* [Required work] Could you count the lines below that include the word "docs" and give only the number?
** Recorded data follows **
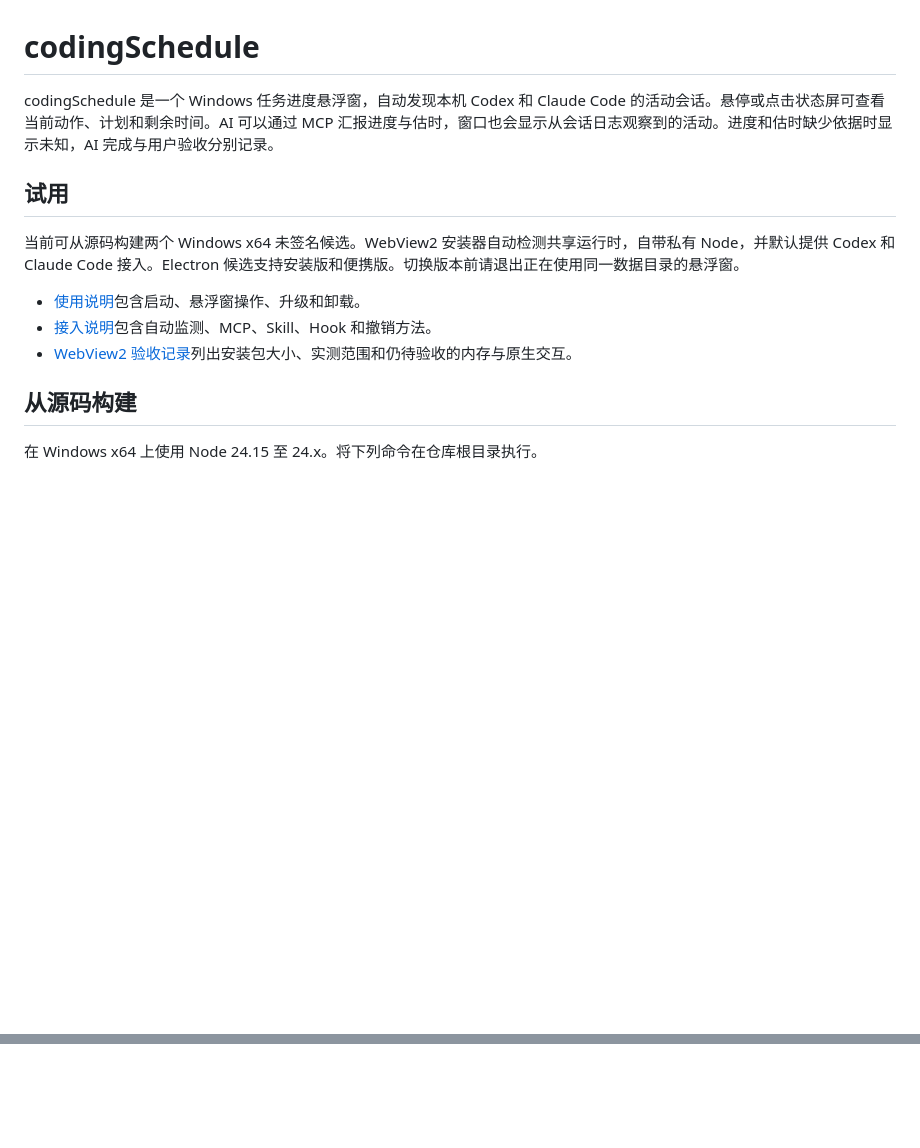
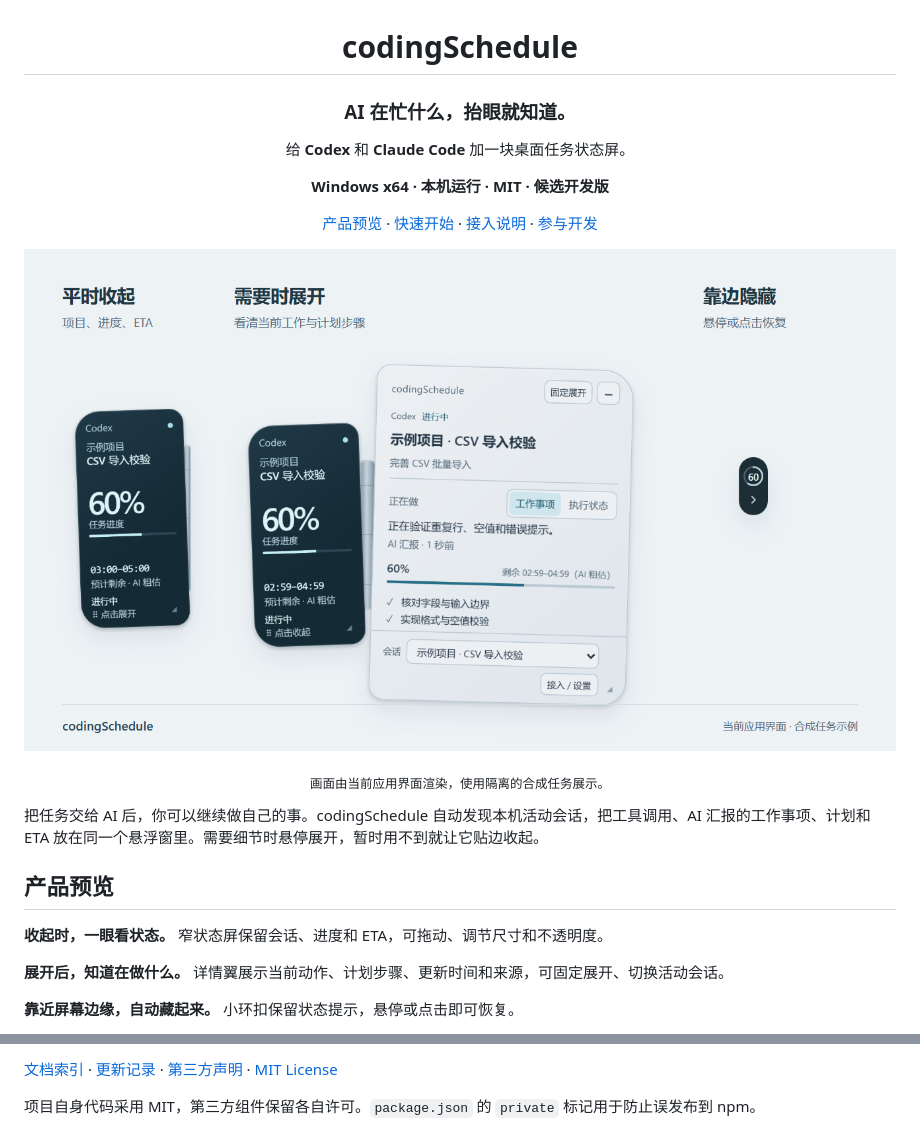
Before and after one commit to wzwailr/codingSchedule, a Markdown page: README.md, 2 parts joined by grey strips. Drawn GitHub-style; pictures changed too: docs/images/readme-overview.png (added); blank space fills up the shorter version.

```diff
--- a/README.md
+++ b/README.md
@@ -1,15 +3,26 @@
 # codingSchedule
 
-codingSchedule 是一个 Windows 任务进度悬浮窗，自动发现本机 Codex 和 Claude Code 的活动会话。悬停或点击状态屏可查看当前动作、计划和剩余时间。AI 可以通过 MCP 汇报进度与估时，窗口也会显示从会话日志观察到的活动。进度和估时缺少依据时显示未知，AI 完成与用户验收分别记录。
+### AI 在忙什么，抬眼就知道。
 
-## 试用
+给 **Codex** 和 **Claude Code** 加一块桌面任务状态屏。
 
-当前可从源码构建两个 Windows x64 未签名候选。WebView2 安装器自动检测共享运行时，自带私有 Node，并默认提供 Codex 和 Claude Code 接入。Electron 候选支持安装版和便携版。切换版本前请退出正在使用同一数据目录的悬浮窗。
+**Windows x64 · 本机运行 · MIT · 候选开发版**
 
-- [使用说明](docs/user-guide.md)包含启动、悬浮窗操作、升级和卸载。
-- [接入说明](docs/integrations.md)包含自动监测、MCP、Skill、Hook 和撤销方法。
-- [WebView2 验收记录](docs/verification/webview2-migration.md)列出安装包大小、实测范围和仍待验收的内存与原生交互。
+[产品预览](#产品预览) · [快速开始](#快速开始) · [接入说明](docs/integrations.md) · [参与开发](CONTRIBUTING.md)
 
-## 从源码构建
+</div>
 
-在 Windows x64 上使用 Node 24.15 至 24.x。将下列命令在仓库根目录执行。
+![codingSchedule 的三种形态，收起时显示进度与 ETA，展开时查看当前工作和计划，贴边后以小环扣恢复窗口](docs/images/readme-overview.png)
+
+<p align="center"><sub>画面由当前应用界面渲染，使用隔离的合成任务展示。</sub></p>
+
+把任务交给 AI 后，你可以继续做自己的事。codingSchedule 自动发现本机活动会话，把工具调用、AI 汇报的工作事项、计划和 ETA 放在同一个悬浮窗里。需要细节时悬停展开，暂时用不到就让它贴边收起。
+
+## 产品预览
+
+**收起时，一眼看状态。** 窄状态屏保留会话、进度和 ETA，可拖动、调节尺寸和不透明度。
+
+**展开后，知道在做什么。** 详情翼展示当前动作、计划步骤、更新时间和来源，可固定展开、切换活动会话。
+
+**靠近屏幕边缘，自动藏起来。** 小环扣保留状态提示，悬停或点击即可恢复。
+
@@ -32,0 +87,3 @@ WebView2 的完整进程树内存仍高于 220 MiB 目标，高 DPI、多屏和
+[文档索引](docs/README.md) · [更新记录](CHANGELOG.md) · [第三方声明](THIRD_PARTY_NOTICES.md) · [MIT License](LICENSE)
+
+项目自身代码采用 MIT，第三方组件保留各自许可。`package.json` 的 `private` 标记用于防止误发布到 npm。
```
Also changed, not shown: other parts of README.md (+48 -5 lines), docs/images/readme-dark.png (added).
** End of Recorded data **
* [Task answer] 8